Your opening line is the most important part of the article. Make it captivating. Give the reader something unexpected. Start at the most interesting point of the interview. Describe what you see, hear and feel, instead of what you are thinking. Write the opening line last. Here’s a great example:
“It’s not exactly how I thought the day would go, but in the mid-afternoon in a warehouse building somewhere off the 101 freeway, Lorde is stripping down to her skivvies.” (Rolling Stone Magazine)
Of course, you’re not interviewing a rising pop star, but pay attention to the things you find striking, unique or different about your subject (i.e. habits, mannerisms, clothing), the location (busy, quiet, intimate, loud, bright, etc), or the interview in general.
Keep the article focused on the business owner. Use his or her words whenever possible, rather than your own – and don’t misquote! Since you can’t transcribe everything, choose 3 – 5 key points about your interviewee: Who, what, where, why, and how. For each point, see if you can sum up the answer in three sentences. This will help keep your article focused.
#2) Q & A Style
Perfect for realtors with moderate writing skills.
Estimated time: 1.5 – 2 hours
Length: 400 – 600 words
The question and answer format are quite common and fairly easy to do. The key is transcribing the interview, word for word.
Your opening for a Q&A article should be an introduction that explains who you are interviewing, why, and where the interview took place:
This interview was conducted in a house near Princeton University, where Atwood had gone to give some readings and lectures. In person, Atwood is much as one might expect from reading her work—incisive. For many hours over a period of two days, while teenage boys bounced basketballs and played music outside, people walked in and out, and football games played on the television in the next room, Atwood sat, attentive, answering each question without hesitation. She never strayed from her point, never seemed to tire, and remained, like a narrator from any one of her books, unflappable.(The Paris Review)
It can also be a brief description of your interviewee’s background and main achievements until present time:
Kevin Spacey acted on Broadway in the 1980s, hit it big in Hollywood in the 1990s, and then surprised everyone by moving to London to become the director of the Old Vic theater. In 2013 he returned to the screen, producing and starring in Netflix’s first streaming series, House of Cards. Why all the unconventional career moves? As he told a 2015 World Business Forum audience, “It’s the risk takers who are rewarded.” (Harvard Business Review)
The body of the article will read like a transcript.

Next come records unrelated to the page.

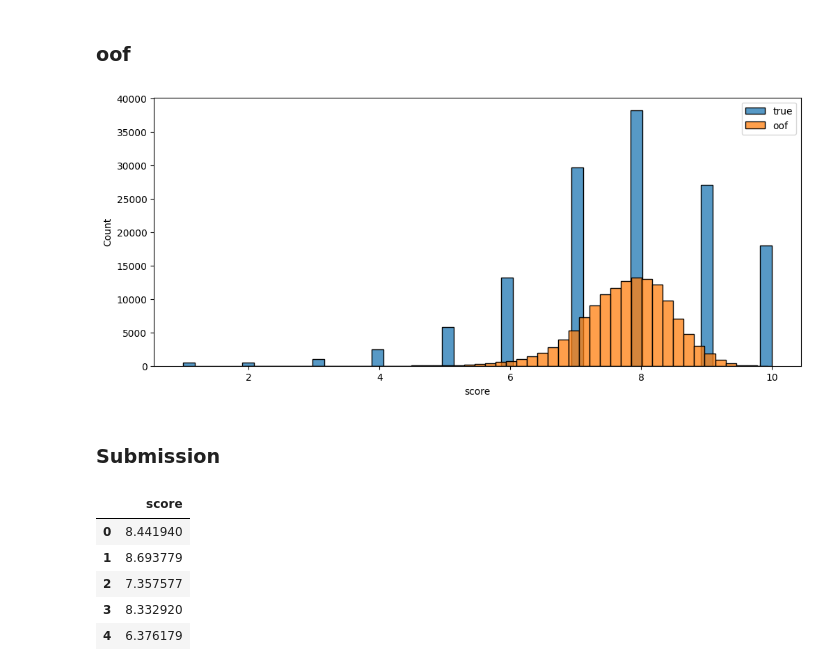
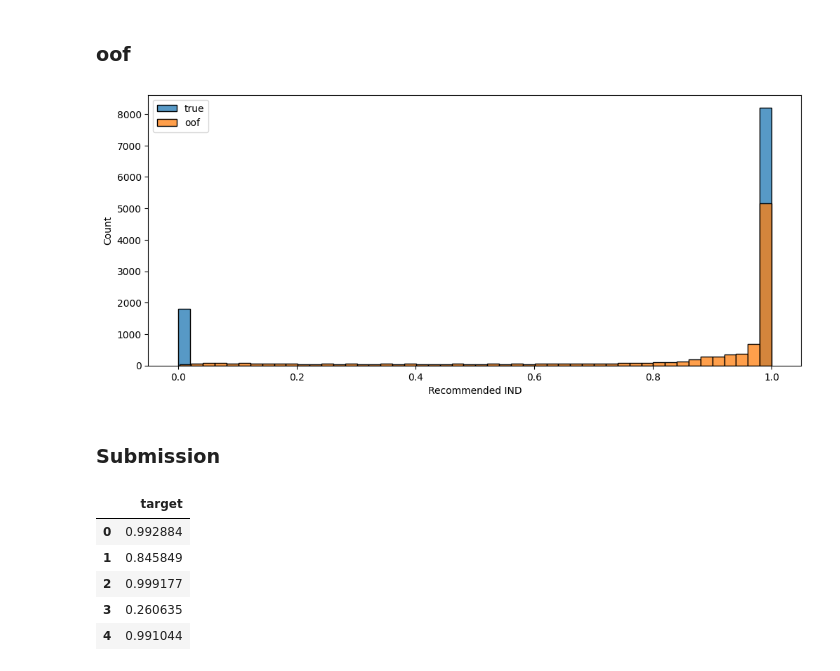
Before and after one commit to yumizu-da/atmaCup17, a Jupyter notebook: exp/001/run.ipynb, the cells around one changed output. Cells and saved outputs as stored; diff of their text form; code cells hidden in the pictures.

Commit message:
lightgbm(TFIDF+CountVector+Word2vec) CV:0.9349, LB:0.9372

```diff
--- a/exp/001/run.ipynb
+++ b/exp/001/run.ipynb
@@ -59,2 +60,7 @@ groups = train_df["user_id"]
 # %% [markdown]
 ### 特徴量加工
+# %%
+for col in ["Title", 'Review Text']:
+    all_df = all_df.with_columns(pl.col(col).fill_null(pl.lit("unknown")))
+
+display(all_df.null_count())
@@ -61 +149,24 @@ groups = train_df["user_id"]
+# %%
+train_df = all_df.filter(pl.col(cfg.target).is_not_null()).to_pandas()
+test_df = all_df.filter(pl.col(cfg.target).is_null()).to_pandas()
+
+drop_cols = [
+    "Clothing ID",
+    "Title",
+    "Review Text",
+    "Rating",
+]
+cat_features = [
+    "Division Name",
+    "Department Name",
+    "Class Name",
+]
+
+train_df = train_df.drop(drop_cols, axis=1)
+test_df = test_df.drop(drop_cols, axis=1)
+
+# CategoryEncoding
+for col in cat_features:
+    train_df[col] = train_df[col].astype("category")
+    test_df[col] = test_df[col].astype("category")
 # %%
@@ -88,7 +206,7 @@ for col in cat_features:
 # %% [markdown]
 ### 学習
 # %%
-x_train = train_df.drop([cfg.target, "user_id"], axis=1)
+x_train = train_df.drop([cfg.target], axis=1)
 y_train = train_df[cfg.target]
 
 # 実験結果格納用のディレクトリを作成
@@ -111,7 +229,7 @@ callbacks=[
 cv_results = lgb.cv(
     dict(cfg.lgb.params),
     lgb_data,
-    folds=kf.split(x_train, y_train, groups=groups),
+    folds=kf.split(x_train, y_train),
     num_boost_round=cfg.lgb.num_boost_round,
     callbacks=callbacks,
     return_cvbooster=True,
@@ -175,41 +304,41 @@ fig.savefig(f"{cfg.data.results_dir}/feature_importance.png")
 # %%
 oof = np.zeros(len(x_train))
 
 # 各fold毎に推論してoofを作成
-for i, (_, valid_idx) in enumerate(kf.split(x_train, y_train, groups=groups)):
+for i, (_, valid_idx) in enumerate(kf.split(x_train, y_train)):
     x_valid = x_train.iloc[valid_idx]
     model = cvbooster.boosters[i]
     y_pred = model.predict(x_valid, num_iteration=cvbooster.best_iteration)
     oof[valid_idx] = y_pred
 
 oof_df = pd.DataFrame({"oof": oof})
 oof_df.to_csv(f"{cfg.data.results_dir}/oof.csv", index=False)
 
 fig, ax = plt.subplots(figsize=(12, 5))
 sns.histplot(y_train, bins=50)
 sns.histplot(oof, bins=50)
 plt.legend(["true", "oof"])
 plt.show()
 fig.savefig(f"{cfg.data.results_dir}/oof_hist.png")
 # %% [output]
-[figure, old version]
+[figure, new version]
 # %% [markdown]
 ### Submission
 # %%
 # 推論
-x_test = test_df.drop(["user_id"], axis=1)
+x_test = test_df.drop([cfg.target], axis=1)
 y_preds = cvbooster.predict(x_test, num_iteration=cvbooster.best_iteration)
 y_pred = np.mean(y_preds, axis=0)
 
 # 提出用ファイル作成
 sub_df = pd.read_csv(cfg.data.sample_submission_path)
-sub_df[cfg.target] = y_pred
+sub_df["target"] = y_pred
 sub_df.to_csv(f"{cfg.data.results_dir}/{cfg.run_name}_submission.csv", index=False)
 sub_df.head()
 # %% [output]
-|  | score |
-| 0 | 8.441940 |
-| 1 | 8.693779 |
-| 2 | 7.357577 |
-| 3 | 8.332920 |
-| 4 | 6.376179 |
+|  | target |
+| 0 | 0.992884 |
+| 1 | 0.845849 |
+| 2 | 0.999177 |
+| 3 | 0.260635 |
+| 4 | 0.991044 |
```
Also changed, not shown: parts of 9 cells of this notebook, 3 other files.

Typically, you should separate your questions from the interviewee’s responses:
Bob (realtor): So, how long has your restaurant been in the neighborhood?
Business Owner: I’ve been here over 25 years and I can’t imagine a better place to run a business!
You can also distinguish your lines from the interviewee by using italics.
Proofread Before You Publish Your Prospect Interview
Regardless of the style you choose, your final step will be proofreading. Grammarly is a web-based, automated proof reader that will edit your copy for you. Send a draft to your interviewee before you publish it to avoid any errors.
Check out a great example of a Parkbench Interview Article by Deborah Lonsdorf to get you started!
So there you have it! With practice, your articles will improve, and your clients will appreciate your effort. It’s worth the investment of your time to produce an article your prospect will actually want to share!
Stay tuned for more great advice on how to transcribe your article and promote it on social media!
Happy writing and have fun!